Little is known about Callisto and Ganymede, except that both show slight variations in magnetic fields. This may mean that there are underground oceans, which are probable habitats for microbial life. Both are frozen bodies with trace atmospheres. Ganymede is the largest moon in the solar system, having twice the mass of our moon. Callisto is the most battered moon of all, entirely covered with craters formed due to unknown celestial bombardment 4 billion years ago. Both were studied by the Gallileo and Cassini space probes.
As can be seen from this, no evidence of life has been found anywhere yet. And potential candidates are mostly relying on the presence of hydrothermal vents in icy oceans for being considered. In fact, there are other candidates who have similar features but too little is known about them - like Triton, the Neptunian moon made of frozen nitrogen, water ice and dry ice, famous for its 'cantaloupe terrain'. We only know what Voyager 2 saw of this curious object as it flew by in 1989.
In the coming years, much more will become known as various space probes approach their destinations - Dawn will reach Ceres and New Horizons will reach Pluto in 2015, Cassini will closely observe Titan and Enceladus this year, Juno will arrive at Jupiter in 2016, while Stardust-NeXT and Rosetta will study passing comets.

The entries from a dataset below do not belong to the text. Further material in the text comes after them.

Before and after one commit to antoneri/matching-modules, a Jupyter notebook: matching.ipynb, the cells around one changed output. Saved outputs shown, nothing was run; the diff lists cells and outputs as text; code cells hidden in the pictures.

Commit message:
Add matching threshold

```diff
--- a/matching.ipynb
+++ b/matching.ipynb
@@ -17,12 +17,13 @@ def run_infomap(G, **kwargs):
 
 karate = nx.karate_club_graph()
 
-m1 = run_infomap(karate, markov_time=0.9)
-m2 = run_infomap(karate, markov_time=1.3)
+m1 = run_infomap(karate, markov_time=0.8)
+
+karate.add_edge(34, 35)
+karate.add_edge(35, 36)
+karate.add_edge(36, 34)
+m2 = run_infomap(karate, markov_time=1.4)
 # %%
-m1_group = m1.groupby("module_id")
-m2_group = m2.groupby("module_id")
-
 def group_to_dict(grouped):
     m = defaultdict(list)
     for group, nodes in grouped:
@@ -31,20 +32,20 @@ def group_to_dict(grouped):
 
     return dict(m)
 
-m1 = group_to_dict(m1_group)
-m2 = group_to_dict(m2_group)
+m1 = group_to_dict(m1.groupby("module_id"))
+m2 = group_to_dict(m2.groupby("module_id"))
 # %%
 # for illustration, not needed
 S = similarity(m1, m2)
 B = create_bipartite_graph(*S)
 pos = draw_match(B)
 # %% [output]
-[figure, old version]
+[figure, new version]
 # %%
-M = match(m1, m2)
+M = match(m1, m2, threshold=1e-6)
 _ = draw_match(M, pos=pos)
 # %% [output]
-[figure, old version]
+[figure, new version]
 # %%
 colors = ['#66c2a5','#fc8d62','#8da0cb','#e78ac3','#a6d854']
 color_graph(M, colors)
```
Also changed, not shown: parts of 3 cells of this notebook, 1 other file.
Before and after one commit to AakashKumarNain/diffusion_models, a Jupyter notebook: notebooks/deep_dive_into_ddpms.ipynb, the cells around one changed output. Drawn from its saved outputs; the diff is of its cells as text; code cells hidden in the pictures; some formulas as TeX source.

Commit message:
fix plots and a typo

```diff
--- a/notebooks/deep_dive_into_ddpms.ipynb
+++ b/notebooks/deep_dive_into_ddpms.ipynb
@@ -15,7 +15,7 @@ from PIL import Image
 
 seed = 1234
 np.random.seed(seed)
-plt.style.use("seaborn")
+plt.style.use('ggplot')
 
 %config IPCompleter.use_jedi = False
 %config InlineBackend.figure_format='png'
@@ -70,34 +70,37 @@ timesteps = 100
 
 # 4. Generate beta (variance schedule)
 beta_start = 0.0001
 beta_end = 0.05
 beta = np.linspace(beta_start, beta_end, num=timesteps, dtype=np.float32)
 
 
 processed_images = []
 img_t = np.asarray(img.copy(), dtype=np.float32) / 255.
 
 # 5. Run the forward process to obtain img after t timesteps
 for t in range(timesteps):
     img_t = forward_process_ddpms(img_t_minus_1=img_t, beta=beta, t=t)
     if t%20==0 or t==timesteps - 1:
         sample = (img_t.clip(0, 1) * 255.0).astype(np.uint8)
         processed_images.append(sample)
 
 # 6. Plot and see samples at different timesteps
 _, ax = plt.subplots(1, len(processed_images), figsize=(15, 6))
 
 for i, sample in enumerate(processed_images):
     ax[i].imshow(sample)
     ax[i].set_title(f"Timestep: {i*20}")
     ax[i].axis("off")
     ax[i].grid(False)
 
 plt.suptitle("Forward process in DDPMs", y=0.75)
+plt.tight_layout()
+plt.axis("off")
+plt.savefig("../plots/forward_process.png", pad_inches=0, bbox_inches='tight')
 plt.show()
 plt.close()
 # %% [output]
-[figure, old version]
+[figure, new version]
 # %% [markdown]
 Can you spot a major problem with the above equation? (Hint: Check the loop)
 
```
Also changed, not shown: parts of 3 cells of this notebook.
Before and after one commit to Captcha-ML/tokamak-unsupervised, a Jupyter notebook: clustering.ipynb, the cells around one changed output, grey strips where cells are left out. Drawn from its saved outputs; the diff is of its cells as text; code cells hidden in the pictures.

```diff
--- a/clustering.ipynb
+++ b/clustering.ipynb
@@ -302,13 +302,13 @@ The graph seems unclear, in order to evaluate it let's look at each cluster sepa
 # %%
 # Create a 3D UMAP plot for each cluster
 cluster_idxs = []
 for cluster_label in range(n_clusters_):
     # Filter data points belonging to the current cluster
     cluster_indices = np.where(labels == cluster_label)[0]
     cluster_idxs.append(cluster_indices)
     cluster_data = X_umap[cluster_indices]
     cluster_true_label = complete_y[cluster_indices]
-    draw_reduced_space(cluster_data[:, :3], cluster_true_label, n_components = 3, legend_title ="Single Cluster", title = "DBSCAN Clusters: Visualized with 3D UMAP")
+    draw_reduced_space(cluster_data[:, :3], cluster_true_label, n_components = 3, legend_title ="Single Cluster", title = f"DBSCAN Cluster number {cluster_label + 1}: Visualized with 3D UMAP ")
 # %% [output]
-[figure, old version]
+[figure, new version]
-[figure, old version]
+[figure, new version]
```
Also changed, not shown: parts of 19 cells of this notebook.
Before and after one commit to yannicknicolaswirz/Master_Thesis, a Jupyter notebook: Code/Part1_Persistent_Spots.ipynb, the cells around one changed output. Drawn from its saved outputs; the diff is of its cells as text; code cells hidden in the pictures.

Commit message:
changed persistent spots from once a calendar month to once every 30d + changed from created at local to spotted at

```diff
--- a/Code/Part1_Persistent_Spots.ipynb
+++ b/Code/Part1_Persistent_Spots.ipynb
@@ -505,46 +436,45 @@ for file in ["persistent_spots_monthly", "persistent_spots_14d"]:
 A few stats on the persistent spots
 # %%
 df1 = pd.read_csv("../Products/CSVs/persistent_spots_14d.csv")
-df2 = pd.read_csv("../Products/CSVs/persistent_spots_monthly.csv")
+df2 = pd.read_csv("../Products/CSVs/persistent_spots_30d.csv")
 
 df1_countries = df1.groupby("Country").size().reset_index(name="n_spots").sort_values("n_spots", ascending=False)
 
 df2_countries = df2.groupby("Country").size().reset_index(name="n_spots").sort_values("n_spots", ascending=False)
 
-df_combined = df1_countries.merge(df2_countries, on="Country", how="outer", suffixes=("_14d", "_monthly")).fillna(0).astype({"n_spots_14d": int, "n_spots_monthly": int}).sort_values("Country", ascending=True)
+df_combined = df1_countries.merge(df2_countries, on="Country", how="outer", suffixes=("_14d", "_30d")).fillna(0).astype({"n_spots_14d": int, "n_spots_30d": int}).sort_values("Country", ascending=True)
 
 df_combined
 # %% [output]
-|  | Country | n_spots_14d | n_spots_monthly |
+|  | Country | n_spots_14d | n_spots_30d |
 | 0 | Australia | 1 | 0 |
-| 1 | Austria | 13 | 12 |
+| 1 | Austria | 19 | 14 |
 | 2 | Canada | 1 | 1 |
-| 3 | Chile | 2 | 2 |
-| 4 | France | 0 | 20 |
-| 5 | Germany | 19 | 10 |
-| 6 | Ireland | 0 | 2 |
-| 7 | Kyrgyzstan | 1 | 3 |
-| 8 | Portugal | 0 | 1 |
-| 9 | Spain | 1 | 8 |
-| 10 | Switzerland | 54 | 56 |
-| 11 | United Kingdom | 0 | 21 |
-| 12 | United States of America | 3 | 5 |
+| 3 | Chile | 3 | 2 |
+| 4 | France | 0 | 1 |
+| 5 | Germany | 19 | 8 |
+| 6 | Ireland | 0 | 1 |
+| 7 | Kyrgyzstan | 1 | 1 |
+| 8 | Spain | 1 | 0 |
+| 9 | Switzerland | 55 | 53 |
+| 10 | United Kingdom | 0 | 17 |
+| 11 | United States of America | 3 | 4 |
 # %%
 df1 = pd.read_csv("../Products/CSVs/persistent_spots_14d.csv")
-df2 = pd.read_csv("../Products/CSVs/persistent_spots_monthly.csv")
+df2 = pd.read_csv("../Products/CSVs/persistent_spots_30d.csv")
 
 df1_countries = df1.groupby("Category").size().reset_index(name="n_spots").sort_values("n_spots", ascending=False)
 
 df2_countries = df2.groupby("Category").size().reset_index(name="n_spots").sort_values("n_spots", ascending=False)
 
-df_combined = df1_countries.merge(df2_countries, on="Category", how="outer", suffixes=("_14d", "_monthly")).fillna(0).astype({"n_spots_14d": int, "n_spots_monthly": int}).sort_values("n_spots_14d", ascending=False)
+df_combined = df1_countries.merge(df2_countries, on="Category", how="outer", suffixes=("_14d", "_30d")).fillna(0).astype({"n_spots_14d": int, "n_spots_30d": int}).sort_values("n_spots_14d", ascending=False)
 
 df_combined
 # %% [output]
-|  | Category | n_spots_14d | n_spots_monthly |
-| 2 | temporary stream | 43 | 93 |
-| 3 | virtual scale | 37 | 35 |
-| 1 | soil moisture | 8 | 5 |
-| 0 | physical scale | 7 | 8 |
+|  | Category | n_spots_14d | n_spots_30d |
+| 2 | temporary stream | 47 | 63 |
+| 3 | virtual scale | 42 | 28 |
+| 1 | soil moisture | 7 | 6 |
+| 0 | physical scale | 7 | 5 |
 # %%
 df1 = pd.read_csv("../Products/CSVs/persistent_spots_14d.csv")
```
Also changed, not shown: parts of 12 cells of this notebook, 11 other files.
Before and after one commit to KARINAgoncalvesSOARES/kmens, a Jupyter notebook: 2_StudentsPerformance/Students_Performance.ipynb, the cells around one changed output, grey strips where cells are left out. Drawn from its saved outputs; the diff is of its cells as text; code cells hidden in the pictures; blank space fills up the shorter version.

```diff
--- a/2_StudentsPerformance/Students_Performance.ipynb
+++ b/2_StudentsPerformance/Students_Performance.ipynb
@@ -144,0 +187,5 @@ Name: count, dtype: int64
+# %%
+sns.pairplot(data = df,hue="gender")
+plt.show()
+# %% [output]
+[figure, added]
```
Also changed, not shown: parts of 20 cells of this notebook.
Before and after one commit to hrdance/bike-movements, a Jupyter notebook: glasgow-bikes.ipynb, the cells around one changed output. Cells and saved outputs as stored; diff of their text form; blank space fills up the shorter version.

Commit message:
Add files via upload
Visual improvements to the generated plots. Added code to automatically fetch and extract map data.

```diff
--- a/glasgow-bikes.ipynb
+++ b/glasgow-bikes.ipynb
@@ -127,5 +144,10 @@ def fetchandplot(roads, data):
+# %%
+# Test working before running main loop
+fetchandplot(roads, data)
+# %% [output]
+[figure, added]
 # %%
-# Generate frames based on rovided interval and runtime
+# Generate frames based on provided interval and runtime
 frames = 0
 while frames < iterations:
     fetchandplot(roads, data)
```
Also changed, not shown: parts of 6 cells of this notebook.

Register for Full Access to the Crest Edition
Don't have a Facebook Account? Sign up for Times Crest here.